Hill Sprints...

Real quick, I had a great time in Charlotte at our business getaway/powerlifting meet.  I was quite inspired by how the SAPT’ers competed; beautiful, strong lifts were performed by all. I’m gonna ride this wave of inspiration as long as I can.  For those who don’t know, my training has taken a little dip in recent months (just not as frequent or as focused as I’d like), but I intend to turn that around.

One of the mechanisms I’ve reintroduced into my regimen is hill sprints.  Readership, meet my hill:

I like hill sprints for many reasons, those being:


For those who haven’t done much sprinting since their “glory days,” hill sprints will be a much safer option than flat-ground.  The risk of having your hammy blowout the backside of our leg, our achilles run up into your glute (yes, slight exaggeration) will be minimized in this setting. The reason being, due to the grade of the hill, there will be less eccentric stress placed on the joint (and it’s connective tissue) and surrounding musculature. 

Builds Strength

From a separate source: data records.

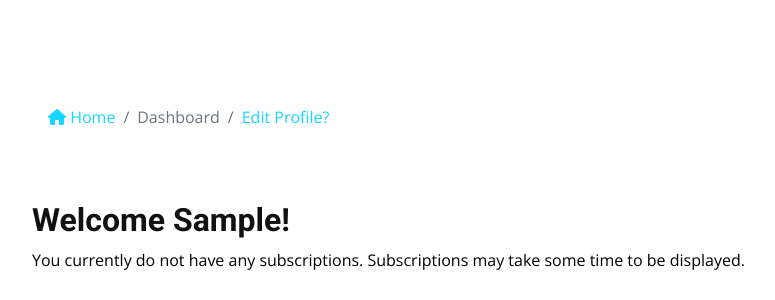
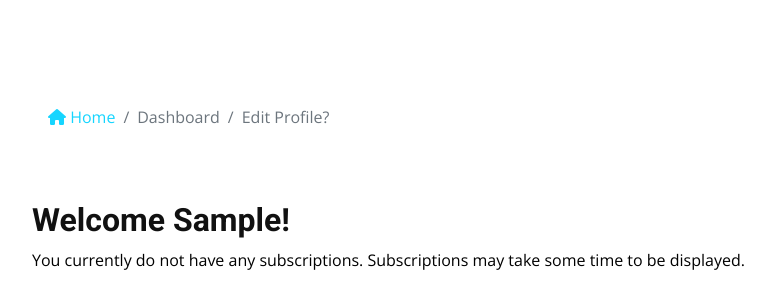
Before and after one commit to Okpara007/buzz4less, a Django app: page /accounts/dashboard/ in a window 1280 px wide. Shown: the part 235-535 px from the top of the page, without its empty margins (50-825 px from the left). Run offline with Django 5.2, Linux system fonts and the light colour scheme; the visitor is signed in with stand-in values (Sample User, id 1); data that the repository does not hold is empty; some libraries are stand-ins or nearby versions.

Commit message:
changed profile link color

```diff
--- a/templates/accounts/dashboard.html
+++ b/templates/accounts/dashboard.html
@@ -26,10 +26,6 @@
     background: none;
     padding: 1rem;
     border-radius: 0;
-}
-
-.edit-profile {
-    color: #6c757d;
 }
 
 .edit-profile:hover {
@@ -64,7 +60,7 @@
                         <i style="color: #16d5ff;" class="fas fa-home"></i> Home</a>
                 </li>
                 <li class="breadcrumb-item active"> Dashboard</li>
-                <li class="breadcrumb-item edit-profile"> <a href="{% url 'profile' %}">Edit Profile?</a></li>
+                <li class="breadcrumb-item edit-profile"> <a style="color: #6c757d;" href="{% url 'profile' %}">Edit Profile?</a></li>
             </ol>
         </nav>
     </div>
```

Your posterior chain will be barking for days (hammy, glutes, etc.) after a hill session.  Just ask my wife (whom I’m very proud to say has been accompanying me on these hill ventures).  The day after our hill sprint session I received a text saying, “My behind is starting to hurt!”


By adjusting your work to rest ratio you can just as easily acquire speed and acceleration improvement as well as improved conditioning.  Longer rest periods will be needed to improve speed (think 3 min between sprints), and for conditioning more of a constant pace (less rest between sprints). 

Before you go all willy-nilly on a hill sprint session, heed the following precautions and recommendations:


Perform a dynamic warm-up prior to engaging in the sprints.  Then, run up the hill at about 60%, then 70%, and finally about 80% before kicking into hyper drive. 


For beginners I’d recommend finding a hill that’s about 20-40yds.  Start with about 5 sprints (trust me, this will definitely be enough), and then gradually increase volume over time.  Two hill sprint sessions per week will be more than sufficient.  I’d also recommend running with about 90-95% intensity as it’ll allow you to recover more quickly between sessions and incur less CNS fatigue.

And careful of the pine cones on the way down…